This course examines the major criminological theories and their origins. Students will critically analyze the theories, study the research related to the theories, and evaluate policy decisions that are based on these theories.
In this course, criminal justice students will be introduced to the general principles and techniques of social science research. Students will learn the difference between qualitative and quantitative data and how to critically evaluate criminal justice research and literature. Sampling, evaluation methods, and survey research will be explored.
This course will investigate crime and deviance from a sociological viewpoint. Students will examine some of the most pressing criminological issues of the day, including gangs, subculture and violence, and the effects of crime and deviance on society. These investigations will be viewed from the perspectives of four major criminological schools of thought: classical criminology, positivism, realist criminology, and radical criminology. Students will investigate the legitimacy of moral panics and the media portrayal of crime as it relates to social deviance.

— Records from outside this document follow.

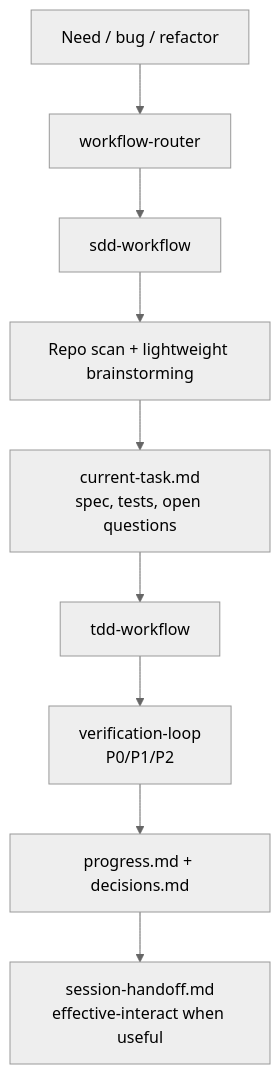
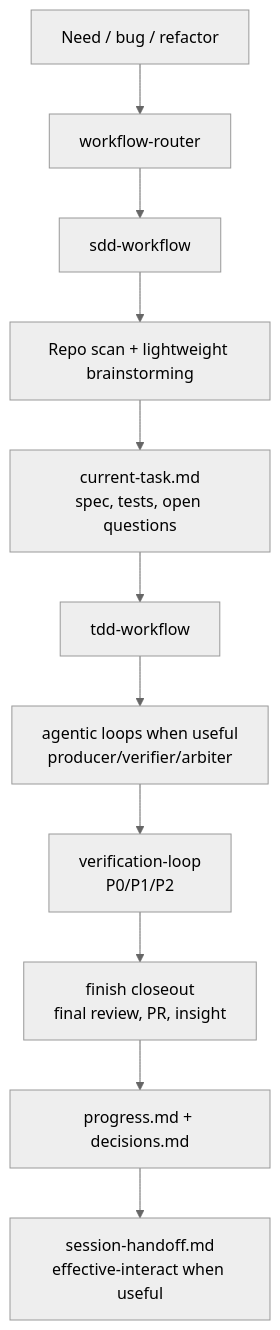
The diagram in docs/capability-map.md (JasonxzWen/harness-hub), drawn with Mermaid (neutral theme) before and after one commit. The commit also changed other lines of this file and 48 other files, not shown here.

Commit message:
feat: add agentic loop closeout workflow

````diff
--- a/docs/capability-map.md
+++ b/docs/capability-map.md
@@ -17,11 +18,13 @@
 ```mermaid
 flowchart TD
   Need["Need / bug / refactor"] --> Route["workflow-router"]
   Route --> SDD["sdd-workflow"]
   SDD --> Brainstorm["Repo scan + lightweight brainstorming"]
   Brainstorm --> State["current-task.md<br/>spec, tests, open questions"]
   State --> TDD["tdd-workflow"]
-  TDD --> Verify["verification-loop<br/>P0/P1/P2"]
-  Verify --> Memory["progress.md + decisions.md"]
+  TDD --> Agentic["agentic loops when useful<br/>producer/verifier/arbiter"]
+  Agentic --> Verify["verification-loop<br/>P0/P1/P2"]
+  Verify --> Closeout["finish closeout<br/>final review, PR, insight"]
+  Closeout --> Memory["progress.md + decisions.md"]
   Memory --> Handoff["session-handoff.md<br/>effective-interact when useful"]
 ```
````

This course will focus on two unique areas of crime that pose particular challenges for the security and law enforcement professional. These crimes are often committed by individuals, groups and, at times, corporations that are considered respectable and sometimes elite members of our society. This course will examine topic areas such as financial fraud, embezzlement and computer hacking as well as current trends and technologies associated with information security.
This course will provide students with an introduction to use of standard statistical software used to conduct analysis of criminal justice data. Students will learn how to assess quantitative and qualitative data, and how to present findings from research.
In this course, students will explore ethical decision making in the context of law enforcement, courts, private security and corrections. Students will apply various codes of ethics, including the American Bar Association Standards of Professional Responsibility, American Jail Association Code of Ethics, the American Correctional Association Code of Ethics, International Association of Chiefs of Police Code of Ethics, the ASIS Code of Ethics, and the ethical code of the Academy of Criminal Justice Sciences to different factual scenarios. The relationship between law and ethics will also be explored.
This capstone course in criminal justice will incorporate materials from earlier courses. Theoretical issues and current topics in criminal justice will be explored. Students will integrate ethics, law, statistics, public policy in a final research project that the students will present as a paper and presentation. Requires permission of the Criminal Justice Program Chair.
This upper-level internship will build upon skills developed in the student's earlier internship and courses. Students will work 120 hours at a criminal justice internship site in the private or public sector. Students will learn about informational interviews, explore potential job opportunities, and develop their job interviewing skills.
Why Bay State College?
Affordability, Convenience and Location!